I met a lot of our neighbors while out shoveling snow, because they were out doing the same.  We even had one neighbor come over with his snowblower and finish up for us on a day when the load was especially heavy.  Several people with four wheelers attached small plow blades to the front of them and made an attempt at clearing the street, knowing that the city plows wouldn’t come through for hours.  There’s a sweet sense of camaraderie in working side by side to beat back the elements for survival (or at least for the ability to get out and go to the McDonald’s drive-thru.)

Make no mistake about it.  Shoveling snow is hard work.  Sweaty, difficult, back-breaking labor that is guaranteed to help you burn off the extra helpings of pumpkin pie you ate at Christmas dinner.  It is one series of motions–scoop, lift, turn, throw–repeated over and over, like the programming of some factory machine.  Except this machine is breathing harder than Paul Revere’s horse and soaking wet from mingled sweat and melting snow.  It’s an odd sensation to be simultaneously so hot that you long to throw your scarf and parka off in a handy snowbank and so cold that you can’t even feel your fingers or the dripping end of your nose.

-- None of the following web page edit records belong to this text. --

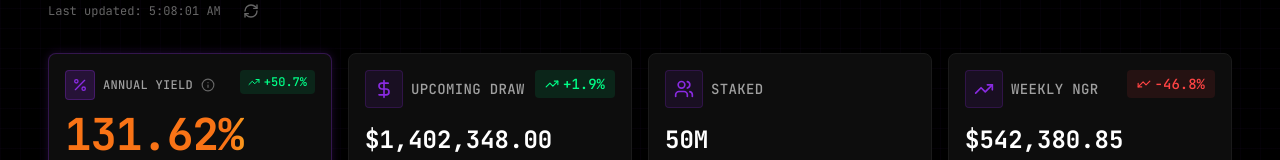
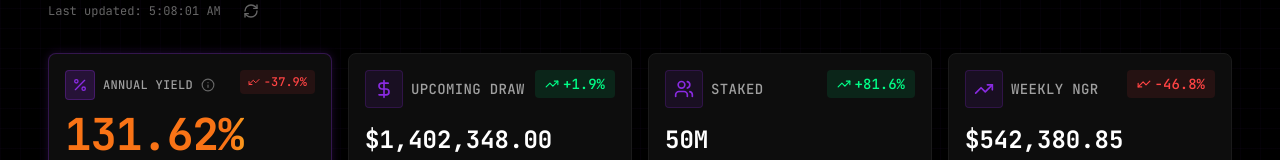
Before and after one commit to eshanhack/shfl-yield-dashboard, a Next.js app: page / in a window 1280 px wide. Shown: the part 252-412 px from the top of the page. Built offline with nearby package versions, Linux system fonts and the light colour scheme; no server answers.

Commit message:
Fix KPI percentage change logic: APY uses prior 4-week avg, Staked uses previous draw tickets

```diff
--- a/components/Dashboard.tsx
+++ b/components/Dashboard.tsx
@@ -227,7 +227,7 @@ export default function Dashboard() {
   // Calculate additional stats
   const weeklyPoolUSD = lotteryStats?.currentWeekPool || 0;
 
-  // Calculate 4-week vs prior 4-week NGR change
+  // Calculate Weekly NGR change: current 4-week avg vs prior 4-week avg (weeks 5-8)
   const ngrChange = useMemo(() => {
     if (!ngrStats) return 0;
     const current = ngrStats.current4WeekAvg;
@@ -237,13 +237,14 @@ export default function Dashboard() {
   }, [ngrStats]);
 
   // Calculate week-over-week staked change (current vs prior week from GraphQL)
+  // Calculate staked change: current tickets vs previous draw's tickets
   const stakedChange = useMemo(() => {
-    if (!lotteryStats) return 0;
+    if (!lotteryStats || completedDraws.length === 0) return 0;
     const currentTickets = lotteryStats.totalTickets;
-    const priorTickets = lotteryStats.priorWeekTickets || 0;
-    if (priorTickets === 0) return 0;
-    return ((currentTickets - priorTickets) / priorTickets) * 100;
-  }, [lotteryStats]);
+    const previousDrawTickets = completedDraws[0]?.totalTickets || 0;
+    if (previousDrawTickets === 0) return 0;
+    return ((currentTickets - previousDrawTickets) / previousDrawTickets) * 100;
+  }, [lotteryStats, completedDraws]);
 
   // Calculate last week's APY (from the most recent completed draw)
   const lastWeekAPY = useMemo(() => {
@@ -254,11 +255,27 @@ export default function Dashboard() {
     return calculateGlobalAPY(ngrContribution, totalTickets, price.usd, lastDraw.prizepoolSplit);
   }, [completedDraws, lotteryStats, price]);
 
-  // Calculate APY change from last week vs current 4-week avg
+  // Calculate prior 4-week average APY (weeks 5-8)
+  const prior4WeekAPY = useMemo(() => {
+    if (completedDraws.length < 5 || !lotteryStats || !price) return currentAPY;
+
+    const priorDraws = completedDraws.slice(4, 8); // Weeks 5-8
+    if (priorDraws.length === 0) return currentAPY;
+
+    const totalAPY = priorDraws.reduce((sum, draw) => {
+      const ngrContribution = draw.ngrUSD + (draw.singlesAdded || 0) * 0.85;
+      const totalTickets = draw.totalTickets || lotteryStats.totalTickets;
+      return sum + calculateGlobalAPY(ngrContribution, totalTickets, price.usd, draw.prizepoolSplit);
+    }, 0);
+
+    return totalAPY / priorDraws.length;
+  }, [completedDraws, lotteryStats, price, currentAPY]);
+
+  // Calculate APY change: current 4-week avg vs prior 4-week avg
   const apyChange = useMemo(() => {
-    if (currentAPY === 0) return 0;
-    return ((currentAPY - lastWeekAPY) / lastWeekAPY) * 100;
-  }, [currentAPY, lastWeekAPY]);
+    if (prior4WeekAPY === 0 || currentAPY === 0) return 0;
+    return ((currentAPY - prior4WeekAPY) / prior4WeekAPY) * 100;
+  }, [currentAPY, prior4WeekAPY]);
 
   // Find highest APY draw
   const highestAPYData = useMemo(() => {
@@ -294,12 +311,12 @@ export default function Dashboard() {
     return highest;
   }, [completedDraws]);
 
-  // Calculate prize pool change vs last week
+  // Calculate Upcoming Draw prize pool change: upcoming pool vs previous draw's pool
   const prizePoolChange = useMemo(() => {
     if (completedDraws.length === 0) return 0;
-    const lastPool = completedDraws[0]?.totalPoolUSD || 0;
-    if (lastPool === 0) return 0;
-    return ((weeklyPoolUSD - lastPool) / lastPool) * 100;
+    const previousDrawPool = completedDraws[0]?.totalPoolUSD || 0;
+    if (previousDrawPool === 0) return 0;
+    return ((weeklyPoolUSD - previousDrawPool) / previousDrawPool) * 100;
   }, [weeklyPoolUSD, completedDraws]);
 
   // Last week's NGR (from most recent completed draw)
```
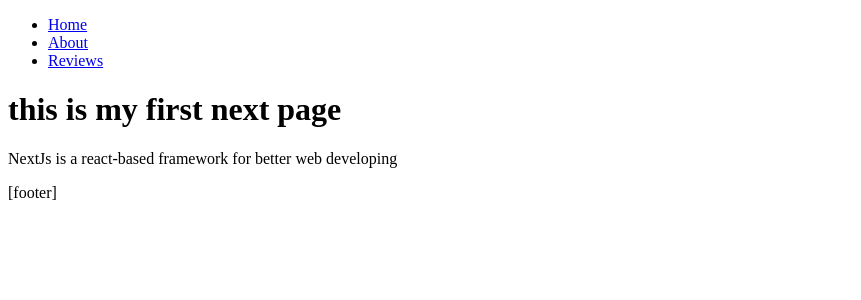
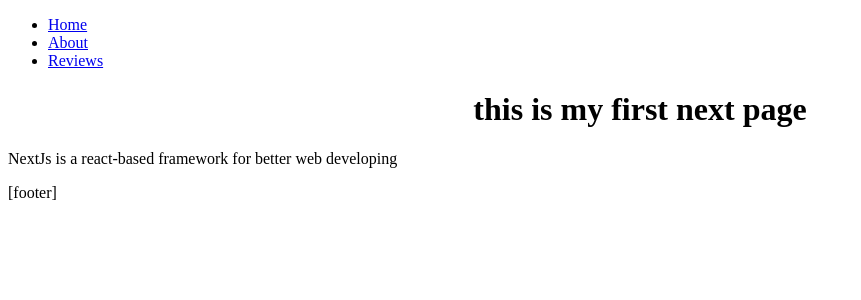
Before and after one commit to Mahdi-Alaee/NextJs-Nasato-Course, a Next.js app in the folder practice1_first-NextJs-app/: page / in a window 1280 px wide. Shown: the top 300 px of the page, without its empty margins (0-861 px from the left). Built offline with nearby package versions, Linux system fonts and the light colour scheme.

Commit message:
practice 1 : styling with css module

```diff
--- /dev/null
+++ b/practice1_first-NextJs-app/app/app.module.css
@@ -0,0 +1,17 @@
+.flex{
+    display: flex;
+}
+
+.justify-center{
+    justify-content: center;
+}
+
+.items-center{
+    align-items: center;
+}
+
+.center{
+    display: flex;
+    justify-content: center;
+    /* align-items: center; */
+}
--- a/practice1_first-NextJs-app/app/page.tsx
+++ b/practice1_first-NextJs-app/app/page.tsx
@@ -1,9 +1,9 @@
-import Link from "next/link";
+import styles from './app.module.css';
 
 export default function HomePage () {
     return (
         <>
-            <h1>this is my first next page</h1>
+            <h1 className={styles.center}>this is my first next page</h1>
             <p>NextJs is a react-based framework for better web developing</p>
         </>
     )
--- a/practice1_first-NextJs-app/package.json
+++ b/practice1_first-NextJs-app/package.json
@@ -7,7 +7,9 @@
         "react-dom": "^18.2.0"
     },
     "scripts": {
-        "dev": "next dev"
+        "dev": "next dev",
+        "build": "next build",
+        "start": "next start"
     },
     "devDependencies": {
         "@types/node": "20.12.4",
```
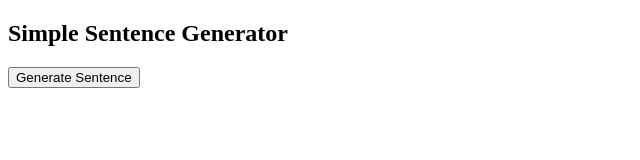
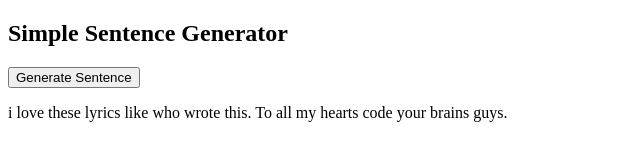
Before and after one commit to My-dog-Bubbles/M5-Arrays-Loops, a plain HTML site: page index.html in a window 1280 px wide. Both pictures are taken after a click on the button "Generate Sentence". Shown: the whole page, without its empty margins (0-640 px from the left). Drawn offline with Linux system fonts and the light colour scheme.

Commit message:
finish code for array looping

```diff
--- a/index.html
+++ b/index.html
@@ -6,19 +6,30 @@
 <p id="output"></p>
 <script>
 /* Create an array */
-   let array = [["i","love","these","lyrics"],["like","who","wrote","this."],["To","all", "my", "hearts"],["code", "your", "brains","guys."]]
+   let array = [["i","love","these","lyrics "],["like","who","wrote","this. "],["To","all", "my", "hearts "],["code", "your", "brains","guys."]]
 
-
-/* Create function that concatenates array into
-a sentence (adding spaces between words), and
-outputs the result to '<p id="output"><p>' innerHTML */
-
-
+   generateBtn.addEventListener("click",arraySentence)
 /* Add an event listener to generateBtn.
 When clicked, the generateBtn should execute
 the generateSentence function, displaying the sentence. */
 
 
+   function arraySentence(){
+/* Create function that concatenates array into
+a sentence (adding spaces between words), and
+outputs the result to '<p id="output"><p>' innerHTML */
+   for(let row of array){
+      let songLyrics = row.join("  ")
+      console.log(songLyrics)
+      output.textContent += songLyrics
+   }
+   }
+
+
+
+
+
+
 </script>
 </body>
 </html>
```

Yes, it’s a good workout, and probably the one thing that saved my muscles from complete atrophy over the gloriously slothful two weeks of holiday vacation.  With the local authorities urging everyone who didn’t need to travel to keep the roads clear for emergency vehicles and snowplows, it was no trouble at all to devote ourselves to lazy indoor pursuits, like watching movies, playing games, and reading books.  Still, thanks to the ever piling and drifting snow, I went to bed every night with a new ache in a muscle I hadn’t realized existed until the moment I used it to toss a shovel load of ice up to the top of the steadily growing white mounds flanking our drive.

Nice neighbors, beautiful snow-covered vistas, a healthy workout–it wasn’t so bad.  I feel like shoveling snow was the last step of the makeover transforming this Georgia girl into a true daughter of Idaho.

But at this moment, I’d trade our car for a working snowblower.

***

The Northwest equivalent of prairie dogs...

The Northwest equivalent of prairie dogs...

Spelunking, Idaho style

Spelunking, Idaho style